This Is The Story Of Grace, Part 1

Knock! Knock!

The sound of knuckles hitting our door interrupted our Saturday morning routine. I was watching cartoons and my Mom and Dad were just getting up. I don’t remember how long they’d been up, but they were just shaking off the fuzziness of Friday night.

We lived in what we lovingly refer to as the “little blue shack” at this point in an area of Atlanta called Brookhaven.

The home had been condemned the year before we moved in, and we did not have AC or heat. However, my mom remembers this little meager home as a blessing during this time of our life. The rent was $75 per month.

I remember that this little home shook as my dad walked, and when I slept, I could hear the crickets outside as if they were in my room. In the summer, every window was propped open with box fans to keep it cool.

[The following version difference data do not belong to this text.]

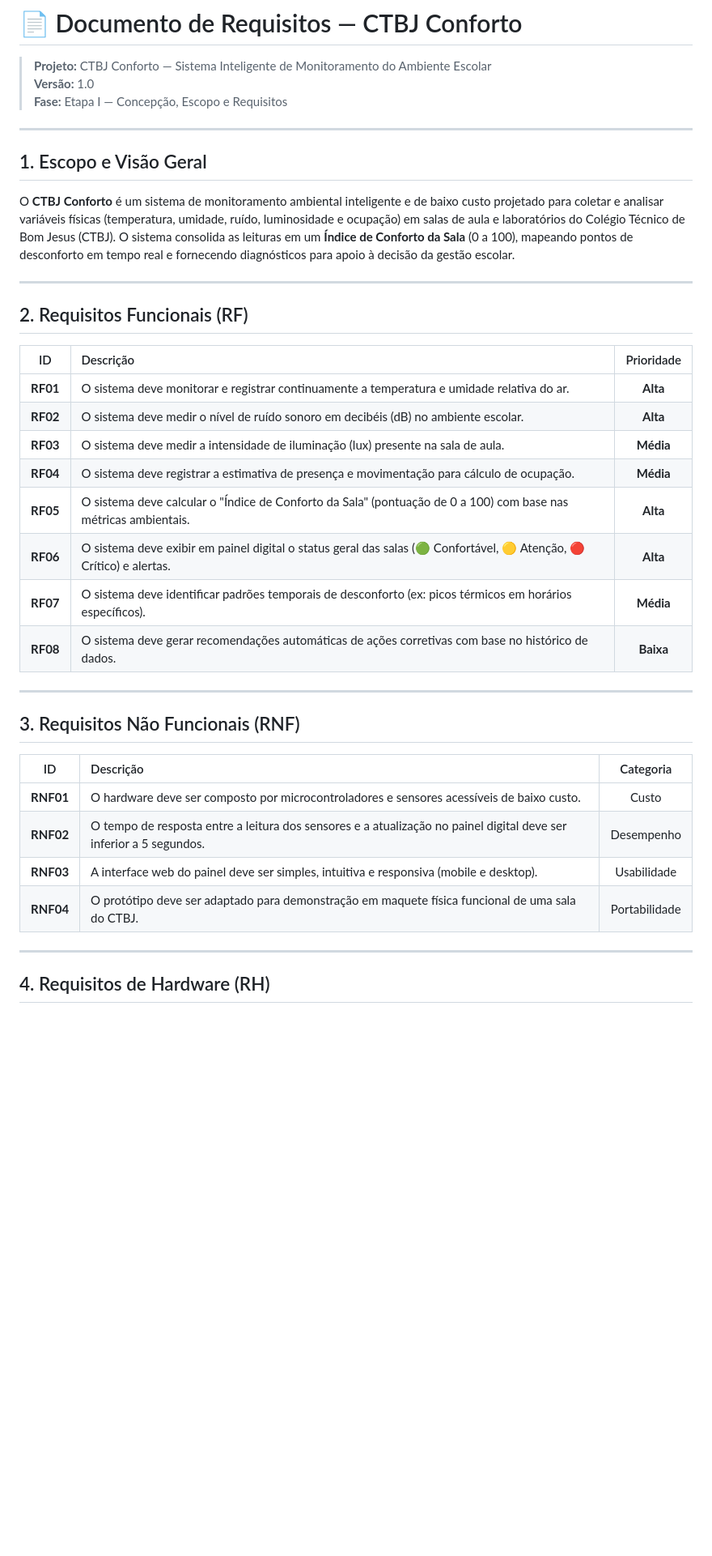
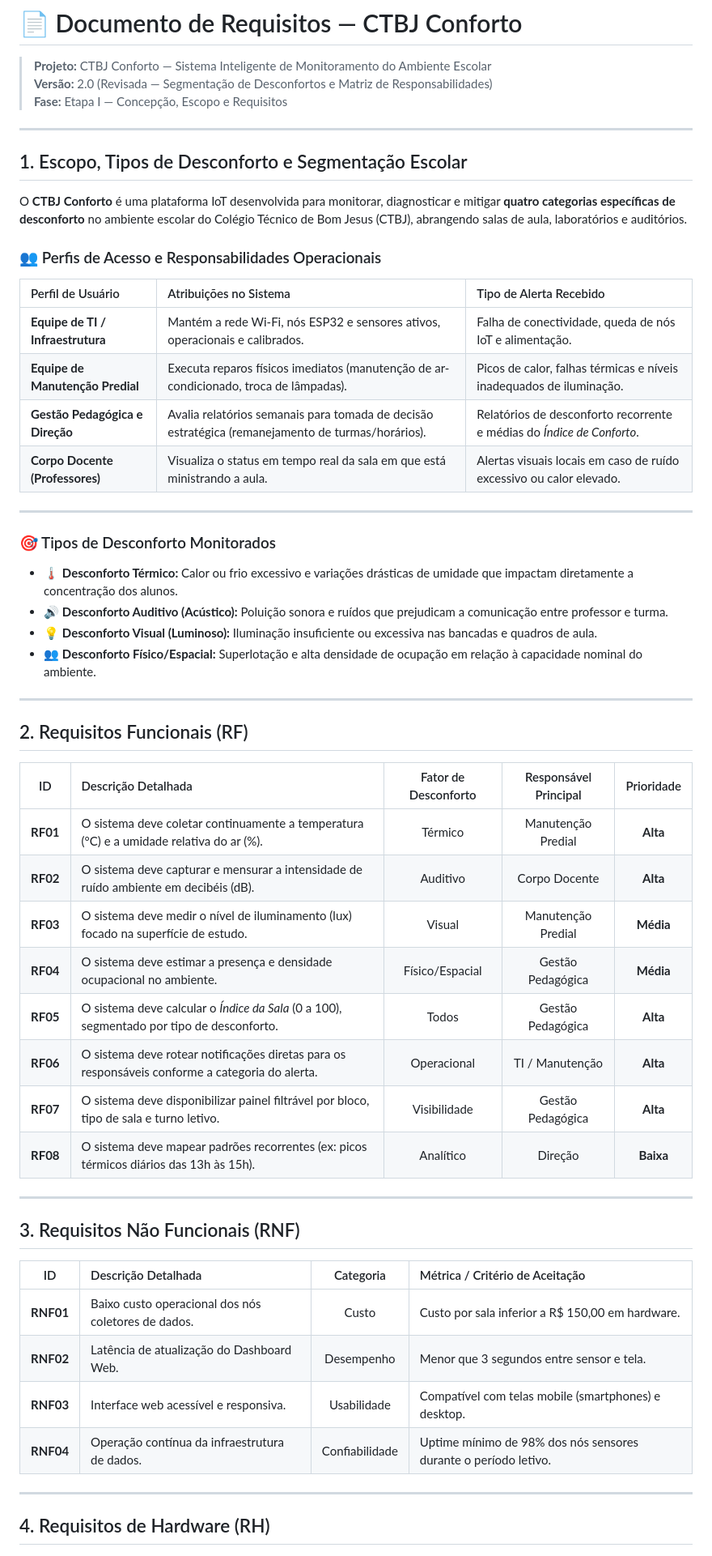
Before and after one commit to isaacalvarooliveiramota-cyber/Projeto_Integrador_II, a Markdown page: docs/requisitos.md, the part around one of its changes. Shown at 81% size. Rendered like a GitHub page; blank space fills up the shorter version.

Commit message:
Update requisitos.md
Atualizado

```diff
--- a/docs/requisitos.md
+++ b/docs/requisitos.md
@@ -1,39 +1,58 @@
 # 📄 Documento de Requisitos — CTBJ Conforto
 
 > **Projeto:** CTBJ Conforto — Sistema Inteligente de Monitoramento do Ambiente Escolar
-> **Versão:** 1.0
+> **Versão:** 2.0 (Revisada — Segmentação de Desconfortos e Matriz de Responsabilidades)
 > **Fase:** Etapa I — Concepção, Escopo e Requisitos
 
 ---
 
-## 1. Escopo e Visão Geral
-O **CTBJ Conforto** é um sistema de monitoramento ambiental inteligente e de baixo custo projetado para coletar e analisar variáveis físicas (temperatura, umidade, ruído, luminosidade e ocupação) em salas de aula e laboratórios do Colégio Técnico de Bom Jesus (CTBJ). O sistema consolida as leituras em um **Índice de Conforto da Sala** (0 a 100), mapeando pontos de desconforto em tempo real e fornecendo diagnósticos para apoio à decisão da gestão escolar.
+## 1. Escopo, Tipos de Desconforto e Segmentação Escolar
+
+O **CTBJ Conforto** é uma plataforma IoT desenvolvida para monitorar, diagnosticar e mitigar **quatro categorias específicas de desconforto** no ambiente escolar do Colégio Técnico de Bom Jesus (CTBJ), abrangendo salas de aula, laboratórios e auditórios.
+
+### 👥 Perfis de Acesso e Responsabilidades Operacionais
+
+| Perfil de Usuário | Atribuições no Sistema | Tipo de Alerta Recebido |
+| :--- | :--- | :--- |
+| **Equipe de TI / Infraestrutura** | Mantém a rede Wi-Fi, nós ESP32 e sensores ativos, operacionais e calibrados. | Falha de conectividade, queda de nós IoT e alimentação. |
+| **Equipe de Manutenção Predial** | Executa reparos físicos imediatos (manutenção de ar-condicionado, troca de lâmpadas). | Picos de calor, falhas térmicas e níveis inadequados de iluminação. |
+| **Gestão Pedagógica e Direção** | Avalia relatórios semanais para tomada de decisão estratégica (remanejamento de turmas/horários). | Relatórios de desconforto recorrente e médias do *Índice de Conforto*. |
+| **Corpo Docente (Professores)** | Visualiza o status em tempo real da sala em que está ministrando a aula. | Alertas visuais locais em caso de ruído excessivo ou calor elevado. |
+
+---
+
+### 🎯 Tipos de Desconforto Monitorados
+
+* 🌡️ **Desconforto Térmico:** Calor ou frio excessivo e variações drásticas de umidade que impactam diretamente a concentração dos alunos.
+* 🔊 **Desconforto Auditivo (Acústico):** Poluição sonora e ruídos que prejudicam a comunicação entre professor e turma.
+* 💡 **Desconforto Visual (Luminoso):** Iluminação insuficiente ou excessiva nas bancadas e quadros de aula.
+* 👥 **Desconforto Físico/Espacial:** Superlotação e alta densidade de ocupação em relação à capacidade nominal do ambiente.
 
 ---
 
 ## 2. Requisitos Funcionais (RF)
 
-| ID | Descrição | Prioridade |
-| :---: | :--- | :---: |
-| **RF01** | O sistema deve monitorar e registrar continuamente a temperatura e umidade relativa do ar. | **Alta** |
-| **RF02** | O sistema deve medir o nível de ruído sonoro em decibéis (dB) no ambiente escolar. | **Alta** |
-| **RF03** | O sistema deve medir a intensidade de iluminação (lux) presente na sala de aula. | **Média** |
-| **RF04** | O sistema deve registrar a estimativa de presença e movimentação para cálculo de ocupação. | **Média** |
-| **RF05** | O sistema deve calcular o "Índice de Conforto da Sala" (pontuação de 0 a 100) com base nas métricas ambientais. | **Alta** |
-| **RF06** | O sistema deve exibir em painel digital o status geral das salas (🟢 Confortável, 🟡 Atenção, 🔴 Crítico) e alertas. | **Alta** |
-| **RF07** | O sistema deve identificar padrões temporais de desconforto (ex: picos térmicos em horários específicos). | **Média** |
-| **RF08** | O sistema deve gerar recomendações automáticas de ações corretivas com base no histórico de dados. | **Baixa** |
+| ID | Descrição Detalhada | Fator de Desconforto | Responsável Principal | Prioridade |
+| :---: | :--- | :---: | :---: | :---: |
+| **RF01** | O sistema deve coletar continuamente a temperatura (°C) e a umidade relativa do ar (%). | Térmico | Manutenção Predial | **Alta** |
+| **RF02** | O sistema deve capturar e mensurar a intensidade de ruído ambiente em decibéis (dB). | Auditivo | Corpo Docente | **Alta** |
+| **RF03** | O sistema deve medir o nível de iluminamento (lux) focado na superfície de estudo. | Visual | Manutenção Predial | **Média** |
+| **RF04** | O sistema deve estimar a presença e densidade ocupacional no ambiente. | Físico/Espacial | Gestão Pedagógica | **Média** |
+| **RF05** | O sistema deve calcular o *Índice da Sala* (0 a 100), segmentado por tipo de desconforto. | Todos | Gestão Pedagógica | **Alta** |
+| **RF06** | O sistema deve rotear notificações diretas para os responsáveis conforme a categoria do alerta. | Operacional | TI / Manutenção | **Alta** |
+| **RF07** | O sistema deve disponibilizar painel filtrável por bloco, tipo de sala e turno letivo. | Visibilidade | Gestão Pedagógica | **Alta** |
+| **RF08** | O sistema deve mapear padrões recorrentes (ex: picos térmicos diários das 13h às 15h). | Analítico | Direção | **Baixa** |
 
 ---
 
 ## 3. Requisitos Não Funcionais (RNF)
 
-| ID | Descrição | Categoria |
-| :---: | :--- | :---: |
-| **RNF01** | O hardware deve ser composto por microcontroladores e sensores acessíveis de baixo custo. | Custo |
-| **RNF02** | O tempo de resposta entre a leitura dos sensores e a atualização no painel digital deve ser inferior a 5 segundos. | Desempenho |
-| **RNF03** | A interface web do painel deve ser simples, intuitiva e responsiva (mobile e desktop). | Usabilidade |
-| **RNF04** | O protótipo deve ser adaptado para demonstração em maquete física funcional de uma sala do CTBJ. | Portabilidade |
+| ID | Descrição Detalhada | Categoria | Métrica / Critério de Aceitação |
+| :---: | :--- | :---: | :--- |
+| **RNF01** | Baixo custo operacional dos nós coletores de dados. | Custo | Custo por sala inferior a R$ 150,00 em hardware. |
+| **RNF02** | Latência de atualização do Dashboard Web. | Desempenho | Menor que 3 segundos entre sensor e tela. |
+| **RNF03** | Interface web acessível e responsiva. | Usabilidade | Compatível com telas mobile (smartphones) e desktop. |
+| **RNF04** | Operação contínua da infraestrutura de dados. | Confiabilidade | Uptime mínimo de 98% dos nós sensores durante o período letivo. |
 
 ---
 
```
Also changed, not shown: other parts of docs/requisitos.md (+15 -12 lines).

Like you probably did, I used to enjoy talking into these fans because it made my voice sound funny.

The knock at the door was two men from the local Baptist church visiting our home for the bus ministry. 

I remember this day well because it started a new stage of our family’s life.

My parents were good people, but looking back with the benefit of hindsight, they seemed to be wandering. Up to this point, I don’t remember ever going to church. My dad drank a lot, and I even remember drugs around the house.

My dad was a big man. He served for several years in the Air Force and spent a year in Thailand as a mechanic during the Vietnam War. Like so many that came home from the war, he wandered looking for purpose after getting out.
He loved Harley’s and I remembered his Harley being in pieces many times on the floor in our living room. My dad also had a long red beard, long hair, and tattoos up and down his arms—some he put on himself and others he paid to have drawn. He had an imposing presence, and I imagine the two men visiting our home were taken aback when he entered the room.
That was the first time we met Mr. Wheeler. He overwhelmed my mom and dad with kindness. They invited him in, and I remember that for a few moments Mr. Wheeler—who was in a suit and tie—talked to my parents. Then, he directed his attention to me. He started pulling out little toys and trinkets. He gave me one and then told me that the other toys were prizes for coming on the church bus.

That was why I first got on the church bus. I know it’s superficial, but I was about 8-years old. I wanted those toys.

I also remember that it was these toys and prizes that first motivated me to invite my parents to come to church.

My parents grew up in the South, and like most everyone else, they were born to Christian parents. I am sure they went to church when they were younger. But, up to this point, I don’t remember ever going to church as a family.

I’d been attending for about two months, courtesy of the bus ministry, when I started leaning on my parents to come.They finally gave in!I remember waiting inside the sanctuary anxiously watching the main door for them.

That morning, I came early on the bus for Sunday school, and my parents promised to meet me at the church service.

And, they did!

When they arrived, my dad was wearing a long-sleeve shirt to cover his tattoos. He wore his best shirt, and my mom wore her best dress. I was ecstatic!

People were so welcoming to them. After that, the pastor, Larry Stewart, started visiting our home regularly.

Pastor Stewart and Mr. Wheeler started coming by our house often, and I remember clearly that the pastor took a special interest in my dad. I don’t remember the details, but eventually, my dad came to know the Lord. He prayed the sinners’ prayer and was baptized, along with my mom. And, we started going to Brookhaven Baptist regularly.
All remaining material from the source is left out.